South Dakota State University sent a strong message with its handling of football coach John Stiegelmeier’s DUI.
The message is this: DUIs are no big deal.
Stiegelmeier, in his 22nd year as Jackrabbits coach, was arrested in January when a Brookings police officer found him trying to get his car out of a ditch. Stiegelmeier had trouble keeping his feet, was unsteady and the officer smelled alcohol on the coach’s breath, according to the police report. Stiegelmeier told the officer he’d had too much to drink at home on an empty stomach before he went to get food.
The police report didn’t include Stiegelmeier’s blood-alcohol content and when the coach pleaded no contest to the charge in March, the judge granted a suspended imposition of sentence, sealing all records in the case. He was fined $516, court costs of $84 plus a DUI fee of $50.
The Sioux Falls Argus-Leader reported this week SDSU athletic director Justin Sell penalized Stiegelmeier with an undisclosed fine and community service work. No other details were reported.

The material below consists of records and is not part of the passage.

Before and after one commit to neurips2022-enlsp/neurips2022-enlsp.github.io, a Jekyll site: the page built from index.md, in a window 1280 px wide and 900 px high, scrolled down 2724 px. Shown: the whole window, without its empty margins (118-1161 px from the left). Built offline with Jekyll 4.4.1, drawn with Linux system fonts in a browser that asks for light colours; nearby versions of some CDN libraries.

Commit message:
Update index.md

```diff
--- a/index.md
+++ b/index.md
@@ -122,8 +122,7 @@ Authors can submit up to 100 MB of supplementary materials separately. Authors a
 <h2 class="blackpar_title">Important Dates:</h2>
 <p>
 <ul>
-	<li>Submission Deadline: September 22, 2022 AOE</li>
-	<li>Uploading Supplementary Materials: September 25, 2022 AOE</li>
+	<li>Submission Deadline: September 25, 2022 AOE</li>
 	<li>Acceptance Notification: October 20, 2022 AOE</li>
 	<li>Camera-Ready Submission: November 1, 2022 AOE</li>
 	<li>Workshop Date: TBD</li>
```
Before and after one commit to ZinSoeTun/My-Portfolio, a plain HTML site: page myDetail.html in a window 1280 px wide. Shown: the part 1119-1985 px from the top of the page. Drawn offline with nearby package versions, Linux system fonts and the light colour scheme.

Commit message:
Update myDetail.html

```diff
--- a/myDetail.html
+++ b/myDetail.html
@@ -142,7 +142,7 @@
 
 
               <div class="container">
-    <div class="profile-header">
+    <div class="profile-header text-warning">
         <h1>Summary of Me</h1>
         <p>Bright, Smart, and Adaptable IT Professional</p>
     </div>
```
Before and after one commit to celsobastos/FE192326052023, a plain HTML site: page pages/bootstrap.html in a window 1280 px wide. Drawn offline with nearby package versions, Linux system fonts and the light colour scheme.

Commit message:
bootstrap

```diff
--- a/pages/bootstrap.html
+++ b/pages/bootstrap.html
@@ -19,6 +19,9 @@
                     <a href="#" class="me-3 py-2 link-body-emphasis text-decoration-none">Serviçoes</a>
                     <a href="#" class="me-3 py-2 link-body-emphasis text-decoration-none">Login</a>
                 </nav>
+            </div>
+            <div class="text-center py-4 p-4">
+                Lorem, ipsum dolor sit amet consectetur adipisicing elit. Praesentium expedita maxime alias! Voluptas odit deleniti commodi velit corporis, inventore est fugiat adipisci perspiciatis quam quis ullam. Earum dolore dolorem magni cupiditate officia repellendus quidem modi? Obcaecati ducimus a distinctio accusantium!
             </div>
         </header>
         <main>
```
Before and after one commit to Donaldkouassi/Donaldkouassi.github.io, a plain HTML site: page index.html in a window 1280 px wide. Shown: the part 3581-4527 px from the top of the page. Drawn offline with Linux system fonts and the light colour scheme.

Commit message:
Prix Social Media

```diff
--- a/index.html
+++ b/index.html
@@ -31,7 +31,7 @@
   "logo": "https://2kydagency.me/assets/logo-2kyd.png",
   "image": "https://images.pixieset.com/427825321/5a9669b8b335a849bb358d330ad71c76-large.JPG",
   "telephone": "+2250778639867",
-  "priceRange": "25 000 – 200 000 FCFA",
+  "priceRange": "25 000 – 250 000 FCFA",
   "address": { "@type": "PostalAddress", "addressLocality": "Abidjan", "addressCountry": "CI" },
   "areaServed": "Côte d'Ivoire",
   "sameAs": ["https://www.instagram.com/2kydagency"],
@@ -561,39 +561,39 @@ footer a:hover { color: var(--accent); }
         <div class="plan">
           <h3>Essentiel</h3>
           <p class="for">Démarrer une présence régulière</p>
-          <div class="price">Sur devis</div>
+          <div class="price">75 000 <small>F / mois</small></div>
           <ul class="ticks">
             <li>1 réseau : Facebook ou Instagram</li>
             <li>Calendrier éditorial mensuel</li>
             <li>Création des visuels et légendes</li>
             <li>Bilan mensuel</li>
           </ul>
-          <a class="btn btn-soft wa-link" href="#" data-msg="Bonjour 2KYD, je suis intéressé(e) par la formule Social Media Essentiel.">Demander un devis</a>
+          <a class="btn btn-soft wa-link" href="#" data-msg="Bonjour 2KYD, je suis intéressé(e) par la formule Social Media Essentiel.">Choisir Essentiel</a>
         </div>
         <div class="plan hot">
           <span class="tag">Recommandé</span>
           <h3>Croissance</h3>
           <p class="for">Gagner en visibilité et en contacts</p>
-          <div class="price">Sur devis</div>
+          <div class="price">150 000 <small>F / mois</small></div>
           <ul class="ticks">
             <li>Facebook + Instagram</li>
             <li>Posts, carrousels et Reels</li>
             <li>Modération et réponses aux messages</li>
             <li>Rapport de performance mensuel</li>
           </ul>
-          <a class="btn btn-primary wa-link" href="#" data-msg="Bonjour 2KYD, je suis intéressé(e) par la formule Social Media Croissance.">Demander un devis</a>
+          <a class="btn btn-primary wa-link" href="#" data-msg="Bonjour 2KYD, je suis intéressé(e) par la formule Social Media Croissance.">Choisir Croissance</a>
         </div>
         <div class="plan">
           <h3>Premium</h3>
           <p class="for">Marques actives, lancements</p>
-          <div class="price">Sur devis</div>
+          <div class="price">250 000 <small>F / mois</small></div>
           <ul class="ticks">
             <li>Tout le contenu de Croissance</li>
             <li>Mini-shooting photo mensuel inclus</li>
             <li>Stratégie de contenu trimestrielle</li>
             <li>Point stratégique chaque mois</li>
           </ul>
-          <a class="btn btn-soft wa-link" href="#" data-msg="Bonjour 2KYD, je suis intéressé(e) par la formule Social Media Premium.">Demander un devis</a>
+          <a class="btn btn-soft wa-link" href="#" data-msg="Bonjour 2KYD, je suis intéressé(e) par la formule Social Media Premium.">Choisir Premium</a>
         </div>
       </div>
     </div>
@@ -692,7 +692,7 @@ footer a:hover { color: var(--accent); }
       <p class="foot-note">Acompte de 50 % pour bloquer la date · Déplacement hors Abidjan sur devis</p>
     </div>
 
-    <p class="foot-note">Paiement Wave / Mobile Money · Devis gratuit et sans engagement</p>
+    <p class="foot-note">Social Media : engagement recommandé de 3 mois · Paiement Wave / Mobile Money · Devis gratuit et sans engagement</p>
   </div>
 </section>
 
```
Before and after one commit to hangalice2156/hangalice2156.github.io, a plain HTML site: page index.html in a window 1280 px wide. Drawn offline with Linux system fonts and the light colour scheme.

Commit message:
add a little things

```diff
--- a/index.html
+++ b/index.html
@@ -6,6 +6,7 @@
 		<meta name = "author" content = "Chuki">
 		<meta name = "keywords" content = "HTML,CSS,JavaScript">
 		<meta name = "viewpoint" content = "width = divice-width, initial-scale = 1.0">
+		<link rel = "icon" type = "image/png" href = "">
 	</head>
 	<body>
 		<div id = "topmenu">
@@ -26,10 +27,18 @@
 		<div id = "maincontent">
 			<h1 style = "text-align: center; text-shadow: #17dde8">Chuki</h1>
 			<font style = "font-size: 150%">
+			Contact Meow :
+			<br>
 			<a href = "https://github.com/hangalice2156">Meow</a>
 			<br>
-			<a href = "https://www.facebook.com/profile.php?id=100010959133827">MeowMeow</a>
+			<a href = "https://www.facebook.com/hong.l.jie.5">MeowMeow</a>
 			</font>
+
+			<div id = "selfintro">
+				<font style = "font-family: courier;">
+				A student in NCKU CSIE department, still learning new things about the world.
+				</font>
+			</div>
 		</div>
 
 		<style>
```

Stiegelmeier will not be suspended. He was not placed on administrative leave. He will not miss any games. He will not miss a practice. He will not miss out on a paycheck.
He will not, really, be punished.
It’s a strange way to treat a drinking and driving conviction for one of the most visible figures in South Dakota, who is a state employee and, critically, a person in charge of “a family” (this is how Stiegelmeier refers to his team) of young, impressionable men.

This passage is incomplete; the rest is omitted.